My healing stone, Dragon Eye.
Thomas Maeder (1989) has extensively studied children of psychologists and psychiatrists. He observed that many of these people became artists as adults and wondered, "Why should so many people get into art?" (p. 259). We too have pondered this question, theorizing the role of the artist as a kind of shamanic calling to provide different types of healing through perception, reflection and creation. “Can’t today’s artists and writers fill the void left by the shaman?” (Jones, 2007, p. 2).

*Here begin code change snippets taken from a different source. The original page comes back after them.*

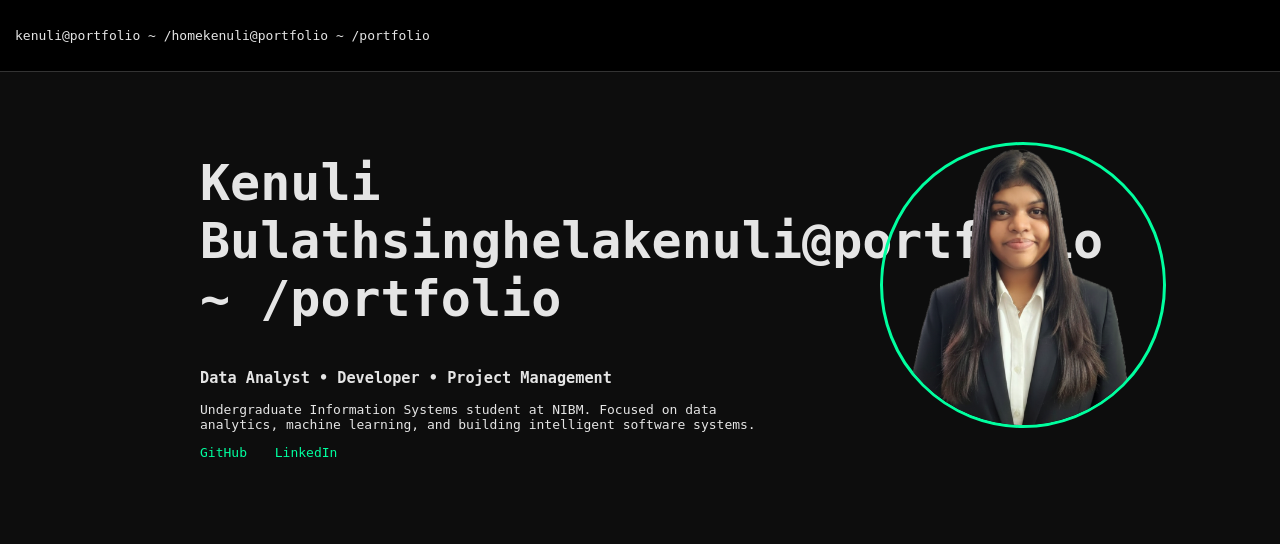
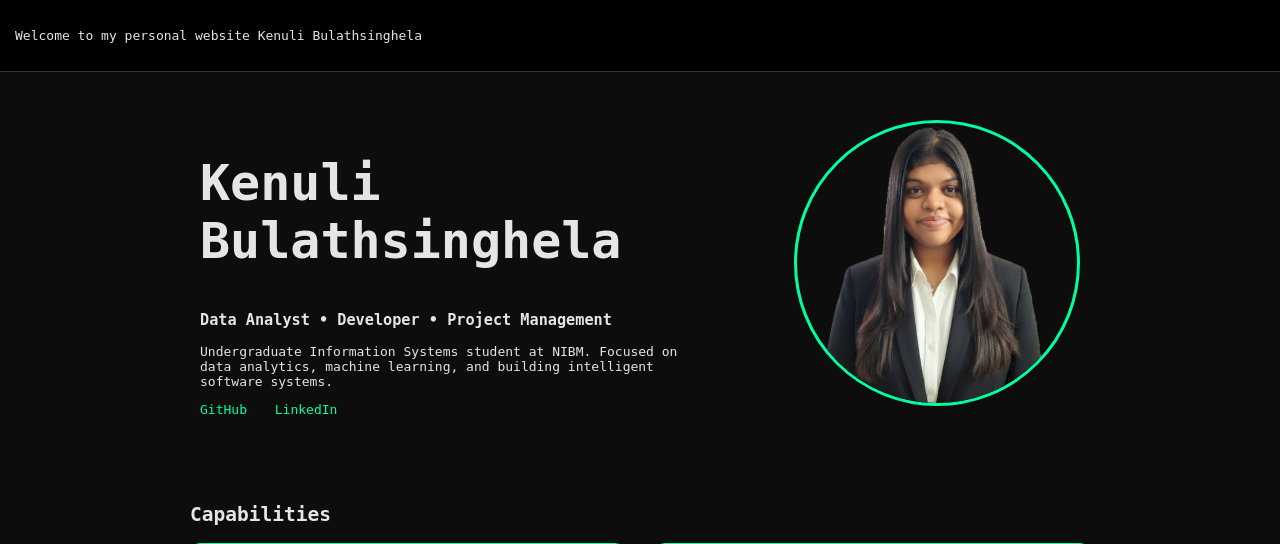
Before and after one commit to CodeBook666/Portfolio, a Flask app: page / in a window 1280 px wide. Shown: the top 544 px of the page. Run offline with Flask 3, Linux system fonts and the light colour scheme.

Commit message:
Update code: Modified HTML template and JavaScript files

```diff
--- a/static/script.js
+++ b/static/script.js
@@ -1,4 +1,4 @@
-const text = "kenuli@portfolio ~ /portfolio";
+const text = "Kenuli Bulathsinghela";
 
 let i = 0;
 function typing() {
--- a/templates/index.html
+++ b/templates/index.html
@@ -12,13 +12,13 @@
 <body>
 
     <header class="terminal-header">
-        <p>kenuli@portfolio ~ /home</p>
+        <p>Welcome to my personal website </p>
     </header>
 
     <section class="hero">
         <div class="hero-container">
             <div class="hero-text">
-                <h1 id="typed-text">Kenuli Bulathsinghela</h1>
+                <h1 id="typed-text"></h1>
 
                 <h3>
                     Data Analyst • Developer • Project Management
```
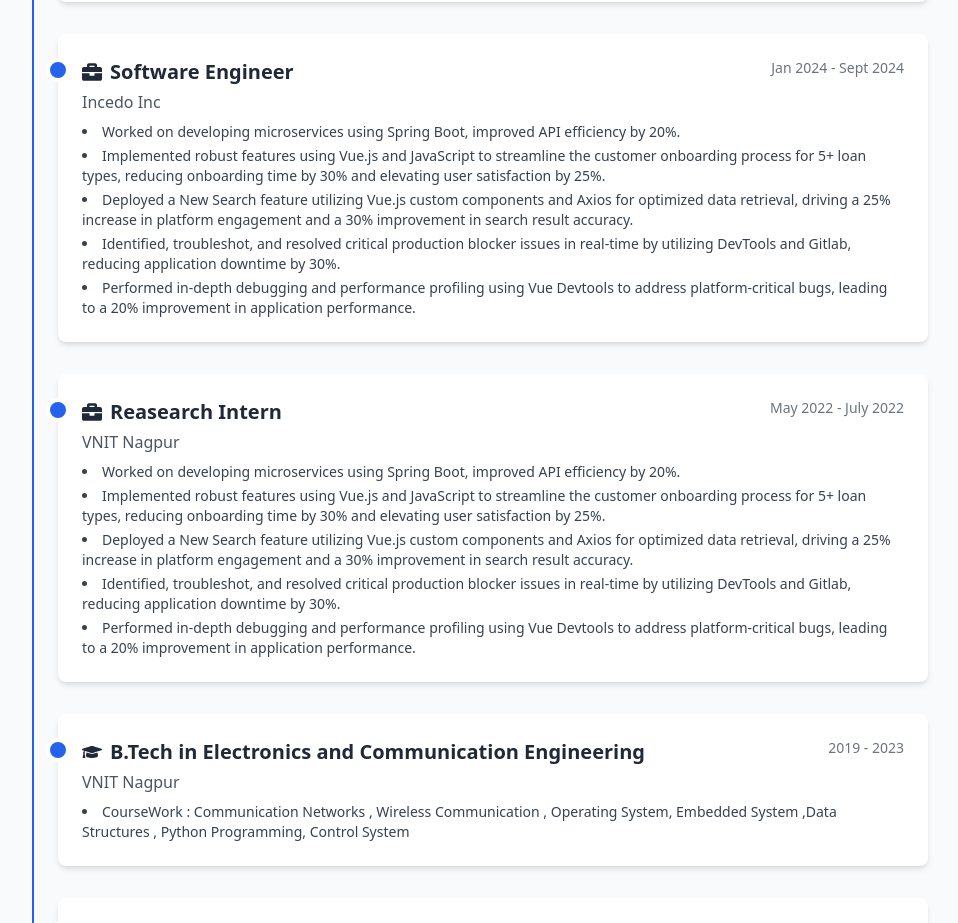
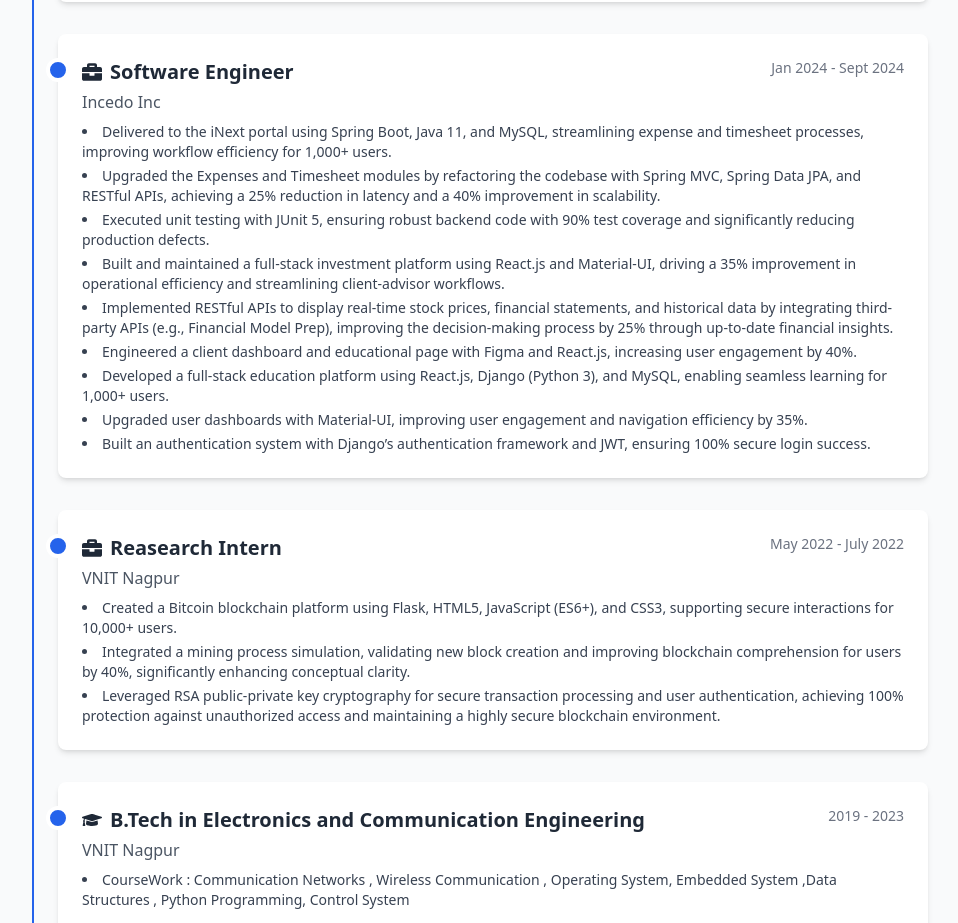
Before and after one commit to Kgaurav729/Gaurav-Portfolio, a React (Create React App) app: page / in a window 1280 px wide. Shown: the part 2902-3825 px from the top of the page, without its empty margins (160-1118 px from the left). Built offline with nearby package versions, Linux system fonts and the light colour scheme; no server answers.

Commit message:
changes in the experience section

```diff
--- a/src/sections/Experience.js
+++ b/src/sections/Experience.js
@@ -22,11 +22,15 @@ const experienceData = [
     company: "Incedo Inc",
     date: "Jan 2024 - Sept 2024",
     description:[
-      "Worked on developing microservices using Spring Boot, improved API efficiency by 20%.",
-      "Implemented robust features using Vue.js and JavaScript to streamline the customer onboarding process for 5+ loan types, reducing onboarding time by 30% and elevating user satisfaction by 25%.",
-      "Deployed a New Search feature utilizing Vue.js custom components and Axios for optimized data retrieval, driving a 25% increase in platform engagement and a 30% improvement in search result accuracy.",
-      "Identified, troubleshot, and resolved critical production blocker issues in real-time by utilizing DevTools and Gitlab, reducing application downtime by 30%.",
-      "Performed in-depth debugging and performance profiling using Vue Devtools to address platform-critical bugs, leading to a 20% improvement in application performance."
+      "Delivered to the iNext portal using Spring Boot, Java 11, and MySQL, streamlining expense and timesheet processes, improving workflow efficiency for 1,000+ users.",
+      "Upgraded the Expenses and Timesheet modules by refactoring the codebase with Spring MVC, Spring Data JPA, and RESTful APIs, achieving a 25% reduction in latency and a 40% improvement in scalability.",
+      "Executed unit testing with JUnit 5, ensuring robust backend code with 90% test coverage and significantly reducing production defects.",
+      "Built and maintained a full-stack investment platform using React.js and Material-UI, driving a 35% improvement in operational efficiency and streamlining client-advisor workflows.",
+      "Implemented RESTful APIs to display real-time stock prices, financial statements, and historical data by integrating third-party APIs (e.g., Financial Model Prep), improving the decision-making process by 25% through up-to-date financial insights.",
+      "Engineered a client dashboard and educational page with Figma and React.js, increasing user engagement by 40%.",
+      "Developed a full-stack education platform using React.js, Django (Python 3), and MySQL, enabling seamless learning for 1,000+ users.",
+      "Upgraded user dashboards with Material-UI, improving user engagement and navigation efficiency by 35%.",
+      "Built an authentication system with Django’s authentication framework and JWT, ensuring 100% secure login success."
     ]
   },
   {
@@ -35,11 +39,9 @@ const experienceData = [
     company: "VNIT Nagpur",
     date: "May 2022 - July 2022",
     description: [
-      "Worked on developing microservices using Spring Boot, improved API efficiency by 20%.",
-      "Implemented robust features using Vue.js and JavaScript to streamline the customer onboarding process for 5+ loan types, reducing onboarding time by 30% and elevating user satisfaction by 25%.",
-      "Deployed a New Search feature utilizing Vue.js custom components and Axios for optimized data retrieval, driving a 25% increase in platform engagement and a 30% improvement in search result accuracy.",
-      "Identified, troubleshot, and resolved critical production blocker issues in real-time by utilizing DevTools and Gitlab, reducing application downtime by 30%.",
-      "Performed in-depth debugging and performance profiling using Vue Devtools to address platform-critical bugs, leading to a 20% improvement in application performance."
+      "Created a Bitcoin blockchain platform using Flask, HTML5, JavaScript (ES6+), and CSS3, supporting secure interactions for 10,000+ users.",
+      "Integrated a mining process simulation, validating new block creation and improving blockchain comprehension for users by 40%, significantly enhancing conceptual clarity.",
+      "Leveraged RSA public-private key cryptography for secure transaction processing and user authentication, achieving 100% protection against unauthorized access and maintaining a highly secure blockchain environment."
     ]
   },
   {
```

I, too, have thought of my work as a kind of shaman. It is fate that I draw, and if I do not draw, I feel like there is a second me that leads me to something, so I draw like a kind of attraction. This attraction is a kind of shamanic invocation that offers different types of healing through perception, reflection, and creation, as written above. I decided to make a kind of stone art of rune stone with this meaning.
First, I dye a plain, patterned round egg-shaped stone I picked up on the beach with blue ink. Then trace the shape inside the stone with a gold marker. At this time, I followed the rune that came out of nature itself and drew it as if meditating with the idea of expressing it on the surface. This work was serious, it calms the mind, and it is done as if having a conversation with the inanimate stone.
As I worked, I paid attention to the signs made by stones and paths like tree rings. It's like a dinosaur egg that became a fossil, and it's like a life that is trying to stop cell division .
I put 24K gold leaf paper on it to give it more accent as an accessory. Then, a thin layer of resin was applied to make it shine like a sapphire jewel.
The finished stone shines as beautifully as a real gem.
Myungja Anna Koh